He continued: “It’s way less of a relational business than it’s been in the past. It’s much more a transactional business.”

Finally, he said, “If we lose a customer because they want us to do something stupid, then we lose a customer….We’re not going to do something disadvantageous to them just to maintain a relationship. That’s not really a relationship. That would be a subsidy.”

Berkshire Hathaway Vice Chair Charlie Munger  (AP Photo/Nati Harnik)
Berkshire Hathaway Vice Chair Charlie Munger
(AP Photo/Nati Harnik)

After nearly a half-hour of arguments from shareholders who urged Buffett to “think ahead of the crowd,” to take a stand on carbon taxes, and to spark a massive global transformation by divesting of from fossil fuels, Vice Chair Munger had enough.

“We’re in Omaha which is considerably above sea level, and we have no big economic interest in this in our insurance companies. We don’t write much of that catastrophic insurance we used to write.

“So, we’re asked as a corporation to take a public stance on very complicated issues. We’ve got crime in the cities. We’ve got a thousand complicated issues that are very material to our civilization. If we spent our time at the meeting taking public stands on all of them, I think it would be quite counterproductive. And I don’t like the fact that the people who constantly present this issue never discuss any solution except reducing consumption of fossil fuels. There are geoengineering possibilities that nobody is willing to talk about, and I think that’s asinine.

“So put me down as not welcoming,” he said, drawing immediate applause from shareholders in the room at the close of the meeting.

“There is also a possibility that within the scientific community there will be solutions that are beyond my limited knowledge of physics to conjure up myself. If those things don’t come to pass, [then] it’s a planetary problem and it requires cooperation by very important countries,” Buffett said.
Earlier in the meeting, responding to a second plea for support of a carbon tax and a question about whether Berkshire’s noninsurance businesses would be exposed to climate change risk over the next decade or two, Buffett said he wouldn’t argue at all that such exposure is “likely although not certain” absent breakthroughs in science designed for carbon reduction in the next 20 years.

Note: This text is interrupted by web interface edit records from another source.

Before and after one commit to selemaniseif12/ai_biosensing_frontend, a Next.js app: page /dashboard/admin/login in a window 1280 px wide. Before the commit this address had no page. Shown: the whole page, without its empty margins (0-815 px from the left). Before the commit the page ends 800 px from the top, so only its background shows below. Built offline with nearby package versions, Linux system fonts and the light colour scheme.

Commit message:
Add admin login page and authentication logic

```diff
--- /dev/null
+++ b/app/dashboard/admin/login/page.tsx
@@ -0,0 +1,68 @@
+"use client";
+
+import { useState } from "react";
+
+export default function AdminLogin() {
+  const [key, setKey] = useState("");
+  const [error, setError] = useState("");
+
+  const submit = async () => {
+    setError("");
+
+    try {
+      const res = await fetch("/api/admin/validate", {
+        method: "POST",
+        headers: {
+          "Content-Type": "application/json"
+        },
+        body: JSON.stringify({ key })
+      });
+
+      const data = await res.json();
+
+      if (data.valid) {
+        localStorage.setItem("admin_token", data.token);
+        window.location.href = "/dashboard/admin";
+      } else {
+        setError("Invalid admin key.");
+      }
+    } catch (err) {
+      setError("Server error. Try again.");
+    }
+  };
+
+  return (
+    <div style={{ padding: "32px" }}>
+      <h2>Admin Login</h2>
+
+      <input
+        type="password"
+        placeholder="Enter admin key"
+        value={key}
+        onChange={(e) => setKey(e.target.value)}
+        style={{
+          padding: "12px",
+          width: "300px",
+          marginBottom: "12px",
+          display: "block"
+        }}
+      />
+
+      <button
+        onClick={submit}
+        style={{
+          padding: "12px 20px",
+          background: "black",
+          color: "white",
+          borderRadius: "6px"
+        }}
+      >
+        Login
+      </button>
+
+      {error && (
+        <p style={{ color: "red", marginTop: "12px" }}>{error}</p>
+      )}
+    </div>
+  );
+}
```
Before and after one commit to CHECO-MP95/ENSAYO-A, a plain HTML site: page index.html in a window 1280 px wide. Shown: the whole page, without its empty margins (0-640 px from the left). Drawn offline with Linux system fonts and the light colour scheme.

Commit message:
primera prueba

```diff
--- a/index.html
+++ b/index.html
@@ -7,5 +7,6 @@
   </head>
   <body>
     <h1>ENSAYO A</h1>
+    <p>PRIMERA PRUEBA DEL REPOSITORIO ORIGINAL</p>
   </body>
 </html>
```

“There is also a possibility that within the scientific community there will be solutions that are beyond my limited knowledge of physics to conjure up myself,” he said. “If those things don’t come to pass, [then] it’s a planetary problem and it requires cooperation by very important countries,” he said.

After the presentations, the resolution votes were cast, and the disclosure measure failed. The 69,114 votes for the disclosure were outnumbered by 531,720 against.

How S&P Assesses the Risk

But insurers and other financial services firms globally still face risks to reputation—and even litigation—when activists’ voices aren’t heard, S&P suggested in its report.

While insurance company exposures to these risks and others is difficult to quantify, S&P outlines the metrics that analysts are using to sort out the financial services firms likely to be hardest hit by climate change from those positioned to benefit from opportunities in the final section of its report.

Among them are:

  • “Fossil fuel companies’ assets as a proportion of total assets,” which is one measure of transition risk.
  • Capital requirements for insurance exposure to weather catastrophe, which measures physical exposure.
  • The litigation culture of countries in which the company operates, listed as one of three measures of regulatory/legal risk.
  • “Material noncompliance with major industry decarbonization initiatives” and a “history of bad ‘green’ publicity” are proxies to measure reputational risk.

For insurers, the business risk profile part of the rating assessment captures issues like regulatory risk (specifically in the Insurance Industry and Country Risk Assessment), while the financial risk profile includes a prospective view of capital adequacy (including the cat risk charge). The way in which carriers deal with climate change challenges is also incorporated in S&P’s views of management and governance and of enterprise risk management.

Topics Carriers Legislation Energy Oil Gas Reinsurance Climate Change